20 June 2010
27 May 2010
Two years ago, my friend Craig and I had a friendly competition to see who could see the most species in the county. Lately, our competitive natures have shifted to our yard lists. As of earlier this week, I'd seen 72 species at or from my yard since I moved here three years ago. That's pretty impressive, but Craig still had me beat by quite a bit, with 79 species from his apartment complex at last count. This week I moved one closer to catching him, and in a dramatic way. I found a female Rose-breasted Grosbeak at my feeder.
The Rose-breasted Grosbeak is common in the eastern US, but only very rarely wanders to the west in migration. Males are distinctive and easy to identify with their black and white plumage and bright red breast, but females are tougher. Some of the traits on this bird that set it apart from the Black-headed Grosbeak are the white breast with crisp brown streaking all the way across the breast (not really visible in this photo) and the pale pink bill with the upper mandible not noticeably darker than the lower one. Let the house list race continue. . . .
19 April 2010
It seems that the gallinaceous birds always make you work for it. You might have already read here about my trek to find Himalayan Snowcocks last fall. And perhaps you read about my attempt to see as many species as possible in one year in Cache County. Despite many attempts, one species I had not yet seen in the county was the Greater Sage-Grouse. The best way to find this species is to hike a mile and a half uphill to one of its historical leks, but you have to arrive before dawn, and you have to know where you're going. Just like the hike for the Snowcocks, the Sage-Grouse make you earn your views.
05 January 2010
Fox Sparrows are common over much of North America, and they can be found near my current home in Utah, especially in the summer. But there is variation among Fox Sparrows, and the subspecies found in Utah is not the same as the one in Washington. This is a Sooty Fox Sparrow I photographed near my parents' house in Issaquah.

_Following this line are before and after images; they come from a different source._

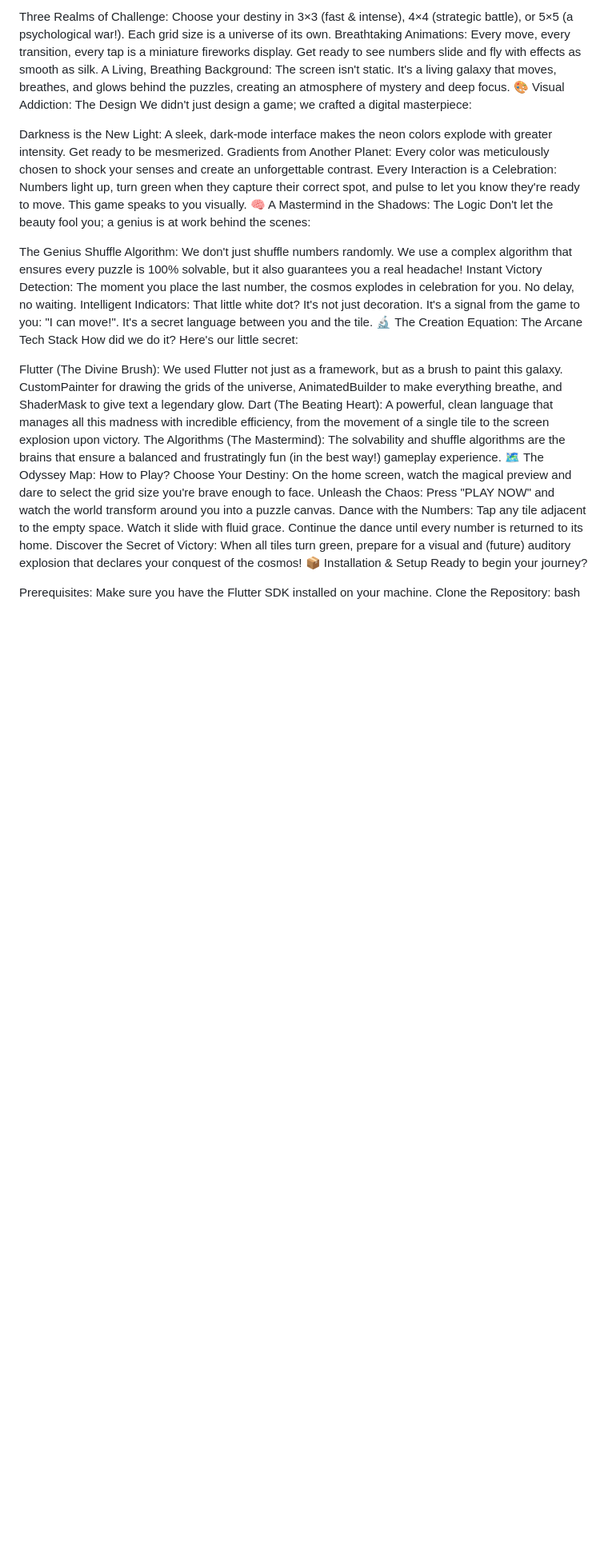
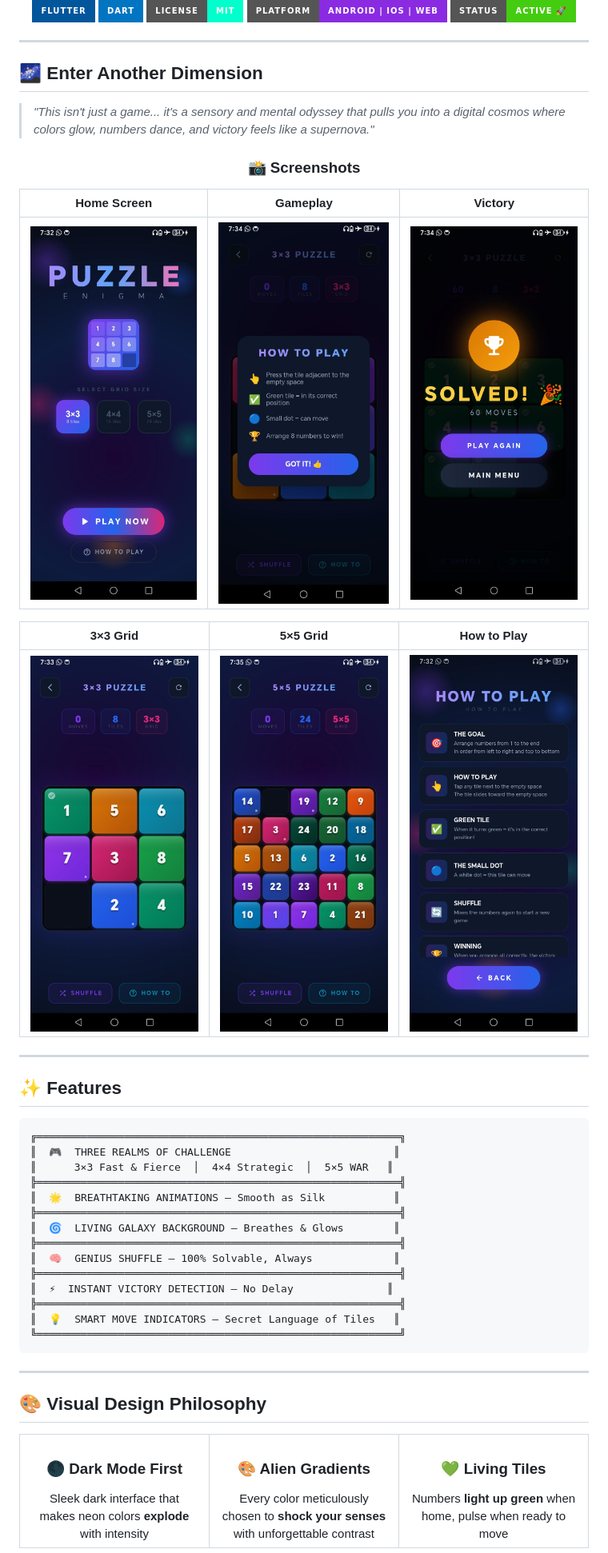
Before and after one commit to Rozera-xalil/Puzzle_game_FLUTTER, a Markdown page: README.md, the part around one of its changes. Shown at 80% size. Drawn GitHub-style; badges without logos; blank space fills up the shorter version; grey boxes are pictures that could not be loaded.

````diff
--- a/README.md
+++ b/README.md
@@ -8,34 +10,74 @@ We've escalated the concept of a "puzzle game" to an unimaginable level:
 
-Three Realms of Challenge: Choose your destiny in 3×3 (fast & intense), 4×4 (strategic battle), or 5×5 (a psychological war!). Each grid size is a universe of its own.
-Breathtaking Animations: Every move, every transition, every tap is a miniature fireworks display. Get ready to see numbers slide and fly with effects as smooth as silk.
-A Living, Breathing Background: The screen isn't static. It's a living galaxy that moves, breathes, and glows behind the puzzles, creating an atmosphere of mystery and deep focus.
-🎨 Visual Addiction: The Design
-We didn't just design a game; we crafted a digital masterpiece:
+<br/>
 
-Darkness is the New Light: A sleek, dark-mode interface makes the neon colors explode with greater intensity. Get ready to be mesmerized.
-Gradients from Another Planet: Every color was meticulously chosen to shock your senses and create an unforgettable contrast.
-Every Interaction is a Celebration: Numbers light up, turn green when they capture their correct spot, and pulse to let you know they're ready to move. This game speaks to you visually.
-🧠 A Mastermind in the Shadows: The Logic
-Don't let the beauty fool you; a genius is at work behind the scenes:
+<!-- Badges -->
+![Flutter](https://img.shields.io/badge/Flutter-02569B?style=for-the-badge&logo=flutter&logoColor=00FFFF)
+![Dart](https://img.shields.io/badge/Dart-0175C2?style=for-the-badge&logo=dart&logoColor=white)
+![License](https://img.shields.io/badge/License-MIT-00ffcc?style=for-the-badge)
+![Platform](https://img.shields.io/badge/Platform-Android%20%7C%20iOS%20%7C%20Web-blueviolet?style=for-the-badge)
+![Status](https://img.shields.io/badge/Status-Active%20🚀-brightgreen?style=for-the-badge)
 
-The Genius Shuffle Algorithm: We don't just shuffle numbers randomly. We use a complex algorithm that ensures every puzzle is 100% solvable, but it also guarantees you a real headache!
-Instant Victory Detection: The moment you place the last number, the cosmos explodes in celebration for you. No delay, no waiting.
-Intelligent Indicators: That little white dot? It's not just decoration. It's a signal from the game to you: "I can move!". It's a secret language between you and the tile.
-🔬 The Creation Equation: The Arcane Tech Stack
-How did we do it? Here's our little secret:
+</div>
 
-Flutter (The Divine Brush): We used Flutter not just as a framework, but as a brush to paint this galaxy. CustomPainter for drawing the grids of the universe, AnimatedBuilder to make everything breathe, and ShaderMask to give text a legendary glow.
-Dart (The Beating Heart): A powerful, clean language that manages all this madness with incredible efficiency, from the movement of a single tile to the screen explosion upon victory.
-The Algorithms (The Mastermind): The solvability and shuffle algorithms are the brains that ensure a balanced and frustratingly fun (in the best way!) gameplay experience.
-🗺️ The Odyssey Map: How to Play?
-Choose Your Destiny: On the home screen, watch the magical preview and dare to select the grid size you're brave enough to face.
-Unleash the Chaos: Press "PLAY NOW" and watch the world transform around you into a puzzle canvas.
-Dance with the Numbers: Tap any tile adjacent to the empty space. Watch it slide with fluid grace. Continue the dance until every number is returned to its home.
-Discover the Secret of Victory: When all tiles turn green, prepare for a visual and (future) auditory explosion that declares your conquest of the cosmos!
-📦 Installation & Setup
-Ready to begin your journey?
+---
 
-Prerequisites: Make sure you have the Flutter SDK installed on your machine.
-Clone the Repository:
-bash
+## 🌌 Enter Another Dimension
 
+> *"This isn't just a game... it's a sensory and mental odyssey that pulls you into a digital cosmos where colors glow, numbers dance, and victory feels like a supernova."*
+
+<div align="center">
+
+### 📸 Screenshots
+
+| Home Screen | Gameplay | Victory |
+|:-----------:|:--------:|:-------:|
+| ![Home](Screenshots/home.jpg) | ![Game](Screenshots/game.jpg) | ![Win](Screenshots/winnn.jpg) |
+
+| 3×3 Grid | 5×5 Grid | How to Play |
+|:--------:|:--------:|:-----------:|
+| ![3x3](Screenshots/33.jpg) | ![5x5](Screenshots/fivegrid.jpg) | ![HTP](Screenshots/how_to_play.jpg) |
+
+</div>
+
+---
+
+## ✨ Features
+
+```
+╔══════════════════════════════════════════════════════════╗
+║  🎮  THREE REALMS OF CHALLENGE                          ║
+║      3×3 Fast & Fierce  │  4×4 Strategic  │  5×5 WAR   ║
+╠══════════════════════════════════════════════════════════╣
+║  🌟  BREATHTAKING ANIMATIONS — Smooth as Silk           ║
+╠══════════════════════════════════════════════════════════╣
+║  🌀  LIVING GALAXY BACKGROUND — Breathes & Glows        ║
+╠══════════════════════════════════════════════════════════╣
+║  🧠  GENIUS SHUFFLE — 100% Solvable, Always             ║
+╠══════════════════════════════════════════════════════════╣
+║  ⚡  INSTANT VICTORY DETECTION — No Delay               ║
+╠══════════════════════════════════════════════════════════╣
+║  💡  SMART MOVE INDICATORS — Secret Language of Tiles   ║
+╚══════════════════════════════════════════════════════════╝
+```
+
+---
+
+## 🎨 Visual Design Philosophy
+
+<table>
+<tr>
+<td width="33%" align="center">
+<h3>🌑 Dark Mode First</h3>
+Sleek dark interface that makes neon colors <strong>explode</strong> with intensity
+</td>
+<td width="33%" align="center">
+<h3>🎨 Alien Gradients</h3>
+Every color meticulously chosen to <strong>shock your senses</strong> with unforgettable contrast
+</td>
+<td width="33%" align="center">
+<h3>💚 Living Tiles</h3>
+Numbers <strong>light up green</strong> when home, pulse when ready to move
+</td>
+</tr>
+</table>
+
````
Also changed, not shown: other parts of README.md (+116 -16 lines).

A lot of people I talk to who aren't birders know what a chickadee is, but don't realize that we have several species in the U.S. One of my favorites is the Chestnut-backed Chickadee, a resident of mostly coastal forests and to me a strong reminder of the Northwest. This image of a Chestnut-backed Chickadee clinging to Douglas-fir cones seems an almost iconic reminder of my friends and family in Washington and Oregon, and of course of my avian friends there.